Within months, So Solid went from chart topping superstars to public enemy number one, with even Government ministers lining up to blame them for the ills of urban Britain. So Solid were driven away from the limelight by the negative publicity and their sophomore album released in 2003 disappeared without much interest.
An alternative ending
Had So Solid been able to flourish and progress, they would have learned valuable lessons about the industry. They could then have passed these on to a younger generation. In fact, they had youngsters in their camp called So Solid Kids who were not actual members but were learning the ropes.
So Solid would inevitably have branched out into other commercial areas in order to generate new revenue streams. Imagine a large group of young black men and women becoming well-versed in business and entreprenuership and passing on that know-how to youngsters!
As they matured, So Solid might also have got more involved with their local community in constructive ways. For example, they could have supported anti-gun and knife crime initiatives and mentoring schemes.
Over time, the group may have also grown up a bit lyrically and their music could have started to offer a more conscious worldview. In fact, last year So Solid’s Swiss released a track called Bad Boys (video below) which dealt with police harassment. Imagine if they had put out this kind of material during their heyday?
Lessons to learn
What can we do to prevent other youngsters falling into the So Solid trap? This question was answered by So Solid songstress Lisa Maffia in an interview last year:
“We had no guidance, no mentor,” says Maffia, “No one told us, ‘It’s probably not a good idea to stay on the estate where you grew up with all that money and success.’”

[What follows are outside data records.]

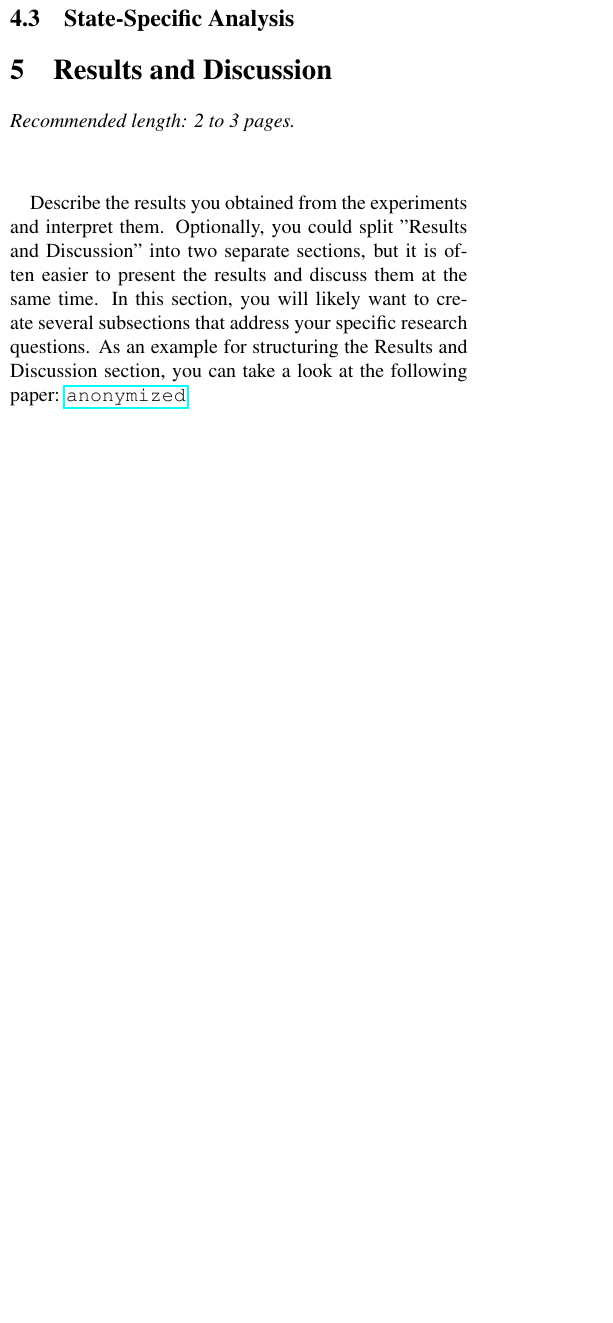
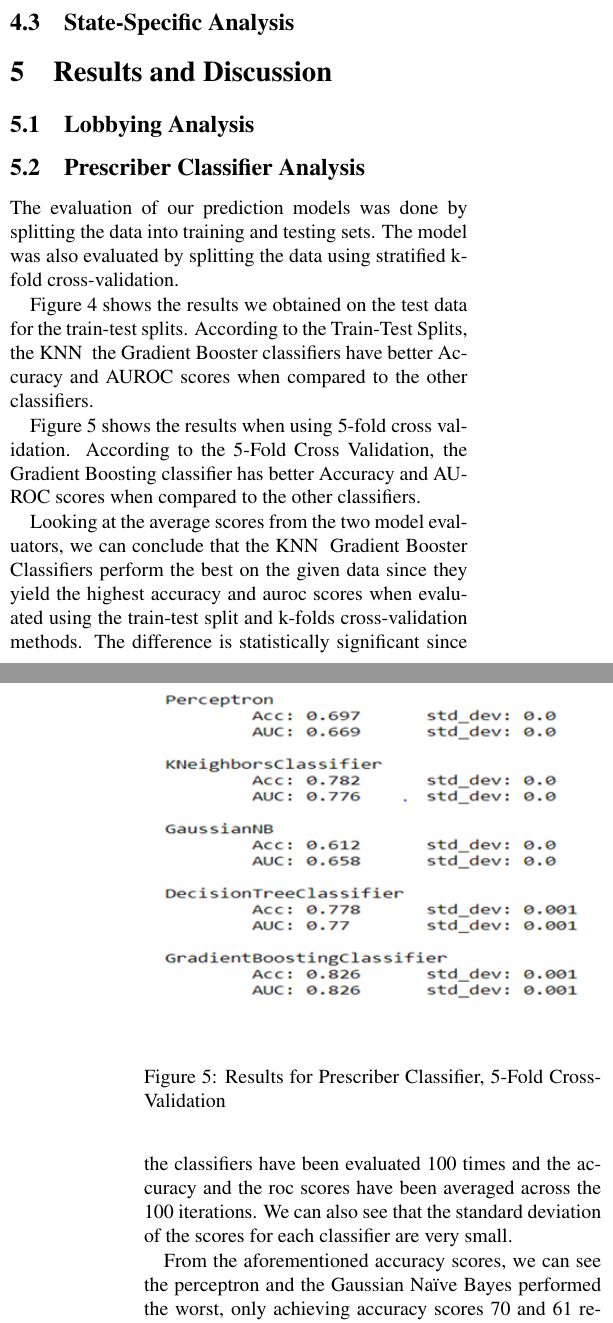
Before and after one commit to MLOpioidProjectCode/project_code, a LaTeX paper (paper/latex_format.tex): part of one column of page 5 of 7 before the commit and two parts of the columns of pages 5 and 6 of 7 after it, the two joined at a grey line, cut so that both start at the same text, the shorter picture padded with empty space. Compiled offline with pdfLaTeX.

Commit message:
adithya's last section

```diff
--- a/paper/latex_format.tex
+++ b/paper/latex_format.tex
@@ -221,8 +221,6 @@
 \section{Results and Discussion}
 %-------------------------------------------------
 
-\noindent\textit{Recommended length: 2 to 3 pages.}\vspace{1cm}
+\subsection{Lobbying Analysis}
 
-Describe the results you obtained from the experiments and interpret them.
-Optionally, you could split "Results and Discussion" into two separate
-sections, but it is often easier to present the results and discuss them at the same time. In this section, you will likely want to create several subsections that address your specific research questions. As an example for structuring the Results and Discussion section, you can take a look at the following paper: \url{anonymized}.
+\subsection{Prescriber Classifier Analysis}
@@ -228,0 +233,21 @@
+   \label{fig:predictormodel1-1col}
+\end{figure}
+
+\begin{figure}[t]
+   \begin{center}
+      \includegraphics[width=1.0\linewidth]{figures/predictormodel2.png}
+   \end{center}
+      \caption{Results for Prescriber Classifier, 5-Fold Cross-Validation}
+   \label{fig:predictormodel2-1col}
+\end{figure}
+
+The evaluation of our prediction models was done by splitting the data into training and testing sets. The model was also evaluated by splitting the data using stratified k-fold cross-validation.
+
+Figure 4 shows the results we obtained on the test data for the train-test splits. According to the Train-Test Splits, the KNN & the Gradient Booster classifiers have better Accuracy and AUROC scores when compared to the other classifiers.
+
+Figure 5 shows the results when using 5-fold cross validation. According to the 5-Fold Cross Validation, the Gradient Boosting classifier has better Accuracy and AUROC scores when compared to the other classifiers.
+
+Looking at the average scores from the two model evaluators, we can conclude that the KNN & Gradient Booster Classifiers perform the best on the given data since they yield the highest accuracy and auroc scores when evaluated using the train-test split and k-folds cross-validation methods.
+The difference is statistically significant since the classifiers have been evaluated 100 times and the accuracy and the roc scores have been averaged across the 100 iterations. We can also see that the standard deviation of the scores for each classifier are very small.
+
+From the aforementioned accuracy scores, we can see the perceptron and the Gaussian Naïve Bayes performed the worst, only achieving accuracy scores 70 and 61 respectively.
```
Also changed, not shown: paper/figures/predictormodel1.png (added), paper/figures/predictormodel2.png (added), paper/latex_format.tex (11 more changed lines).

Our job as a community is to learn from the experience of So Solid and build relationships with up and coming artists to ensure that they are better prepared to handle fame and fortune if it comes their way.